Problem statement.
Give the entries again exactly, every one of them.
===== Entries supplied
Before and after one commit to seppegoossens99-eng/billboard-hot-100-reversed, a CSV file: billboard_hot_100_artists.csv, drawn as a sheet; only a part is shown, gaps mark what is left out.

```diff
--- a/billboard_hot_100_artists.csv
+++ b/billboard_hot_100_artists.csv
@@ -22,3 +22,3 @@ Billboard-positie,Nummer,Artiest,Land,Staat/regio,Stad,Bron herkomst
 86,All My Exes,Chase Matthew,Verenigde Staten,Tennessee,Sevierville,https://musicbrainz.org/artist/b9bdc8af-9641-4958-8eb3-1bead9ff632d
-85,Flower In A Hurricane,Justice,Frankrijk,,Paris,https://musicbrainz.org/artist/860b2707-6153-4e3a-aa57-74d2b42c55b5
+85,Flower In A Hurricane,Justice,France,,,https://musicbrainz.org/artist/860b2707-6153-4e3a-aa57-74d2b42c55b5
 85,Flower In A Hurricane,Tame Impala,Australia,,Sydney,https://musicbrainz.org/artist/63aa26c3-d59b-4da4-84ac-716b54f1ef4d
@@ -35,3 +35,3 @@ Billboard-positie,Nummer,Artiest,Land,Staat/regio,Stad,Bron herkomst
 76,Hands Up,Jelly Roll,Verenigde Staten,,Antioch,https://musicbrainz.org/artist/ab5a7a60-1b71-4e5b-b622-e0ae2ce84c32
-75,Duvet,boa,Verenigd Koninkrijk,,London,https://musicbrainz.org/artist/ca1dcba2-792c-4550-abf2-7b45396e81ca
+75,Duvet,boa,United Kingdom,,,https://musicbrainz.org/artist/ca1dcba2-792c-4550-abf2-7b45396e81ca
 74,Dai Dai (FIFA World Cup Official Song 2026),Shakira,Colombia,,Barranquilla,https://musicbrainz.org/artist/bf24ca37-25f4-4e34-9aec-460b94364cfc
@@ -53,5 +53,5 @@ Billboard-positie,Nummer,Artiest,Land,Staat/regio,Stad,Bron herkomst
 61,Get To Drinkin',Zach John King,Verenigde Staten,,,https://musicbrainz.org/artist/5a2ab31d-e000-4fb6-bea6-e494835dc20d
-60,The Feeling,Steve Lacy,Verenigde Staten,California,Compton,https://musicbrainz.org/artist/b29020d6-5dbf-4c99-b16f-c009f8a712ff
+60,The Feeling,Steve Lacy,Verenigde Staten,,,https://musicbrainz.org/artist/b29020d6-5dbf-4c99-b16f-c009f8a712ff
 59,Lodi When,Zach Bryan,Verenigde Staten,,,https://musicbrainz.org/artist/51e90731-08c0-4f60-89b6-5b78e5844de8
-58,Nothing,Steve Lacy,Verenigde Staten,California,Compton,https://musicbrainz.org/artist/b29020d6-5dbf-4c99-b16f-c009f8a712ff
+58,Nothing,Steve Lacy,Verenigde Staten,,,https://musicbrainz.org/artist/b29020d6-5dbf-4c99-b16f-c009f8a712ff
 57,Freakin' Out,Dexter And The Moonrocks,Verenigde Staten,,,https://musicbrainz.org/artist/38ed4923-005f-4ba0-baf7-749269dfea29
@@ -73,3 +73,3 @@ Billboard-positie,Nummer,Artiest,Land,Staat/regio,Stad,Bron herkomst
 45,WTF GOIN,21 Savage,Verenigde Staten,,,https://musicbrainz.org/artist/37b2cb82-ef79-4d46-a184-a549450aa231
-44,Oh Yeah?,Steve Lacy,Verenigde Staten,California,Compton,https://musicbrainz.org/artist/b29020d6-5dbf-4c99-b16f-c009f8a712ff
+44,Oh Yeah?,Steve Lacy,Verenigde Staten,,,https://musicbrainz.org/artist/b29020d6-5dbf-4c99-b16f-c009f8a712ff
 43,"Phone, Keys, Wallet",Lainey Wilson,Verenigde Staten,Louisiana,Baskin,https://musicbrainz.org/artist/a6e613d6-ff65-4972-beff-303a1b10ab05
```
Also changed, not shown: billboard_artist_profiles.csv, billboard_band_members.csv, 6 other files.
==========
The completed task.
Before and after one commit to seppegoossens99-eng/billboard-hot-100-reversed, a CSV file: billboard_hot_100_artists.csv, drawn as a sheet; only a part is shown, gaps mark what is left out.

```diff
--- a/billboard_hot_100_artists.csv
+++ b/billboard_hot_100_artists.csv
@@ -22,3 +22,3 @@ Billboard-positie,Nummer,Artiest,Land,Staat/regio,Stad,Bron herkomst
 86,All My Exes,Chase Matthew,Verenigde Staten,Tennessee,Sevierville,https://musicbrainz.org/artist/b9bdc8af-9641-4958-8eb3-1bead9ff632d
-85,Flower In A Hurricane,Justice,Frankrijk,,Paris,https://musicbrainz.org/artist/860b2707-6153-4e3a-aa57-74d2b42c55b5
+85,Flower In A Hurricane,Justice,France,,,https://musicbrainz.org/artist/860b2707-6153-4e3a-aa57-74d2b42c55b5
 85,Flower In A Hurricane,Tame Impala,Australia,,Sydney,https://musicbrainz.org/artist/63aa26c3-d59b-4da4-84ac-716b54f1ef4d
@@ -35,3 +35,3 @@ Billboard-positie,Nummer,Artiest,Land,Staat/regio,Stad,Bron herkomst
 76,Hands Up,Jelly Roll,Verenigde Staten,,Antioch,https://musicbrainz.org/artist/ab5a7a60-1b71-4e5b-b622-e0ae2ce84c32
-75,Duvet,boa,Verenigd Koninkrijk,,London,https://musicbrainz.org/artist/ca1dcba2-792c-4550-abf2-7b45396e81ca
+75,Duvet,boa,United Kingdom,,,https://musicbrainz.org/artist/ca1dcba2-792c-4550-abf2-7b45396e81ca
 74,Dai Dai (FIFA World Cup Official Song 2026),Shakira,Colombia,,Barranquilla,https://musicbrainz.org/artist/bf24ca37-25f4-4e34-9aec-460b94364cfc
@@ -53,5 +53,5 @@ Billboard-positie,Nummer,Artiest,Land,Staat/regio,Stad,Bron herkomst
 61,Get To Drinkin',Zach John King,Verenigde Staten,,,https://musicbrainz.org/artist/5a2ab31d-e000-4fb6-bea6-e494835dc20d
-60,The Feeling,Steve Lacy,Verenigde Staten,California,Compton,https://musicbrainz.org/artist/b29020d6-5dbf-4c99-b16f-c009f8a712ff
+60,The Feeling,Steve Lacy,Verenigde Staten,,,https://musicbrainz.org/artist/b29020d6-5dbf-4c99-b16f-c009f8a712ff
 59,Lodi When,Zach Bryan,Verenigde Staten,,,https://musicbrainz.org/artist/51e90731-08c0-4f60-89b6-5b78e5844de8
-58,Nothing,Steve Lacy,Verenigde Staten,California,Compton,https://musicbrainz.org/artist/b29020d6-5dbf-4c99-b16f-c009f8a712ff
+58,Nothing,Steve Lacy,Verenigde Staten,,,https://musicbrainz.org/artist/b29020d6-5dbf-4c99-b16f-c009f8a712ff
 57,Freakin' Out,Dexter And The Moonrocks,Verenigde Staten,,,https://musicbrainz.org/artist/38ed4923-005f-4ba0-baf7-749269dfea29
@@ -73,3 +73,3 @@ Billboard-positie,Nummer,Artiest,Land,Staat/regio,Stad,Bron herkomst
 45,WTF GOIN,21 Savage,Verenigde Staten,,,https://musicbrainz.org/artist/37b2cb82-ef79-4d46-a184-a549450aa231
-44,Oh Yeah?,Steve Lacy,Verenigde Staten,California,Compton,https://musicbrainz.org/artist/b29020d6-5dbf-4c99-b16f-c009f8a712ff
+44,Oh Yeah?,Steve Lacy,Verenigde Staten,,,https://musicbrainz.org/artist/b29020d6-5dbf-4c99-b16f-c009f8a712ff
 43,"Phone, Keys, Wallet",Lainey Wilson,Verenigde Staten,Louisiana,Baskin,https://musicbrainz.org/artist/a6e613d6-ff65-4972-beff-303a1b10ab05
```
Also changed, not shown: billboard_artist_profiles.csv, billboard_band_members.csv, 6 other files.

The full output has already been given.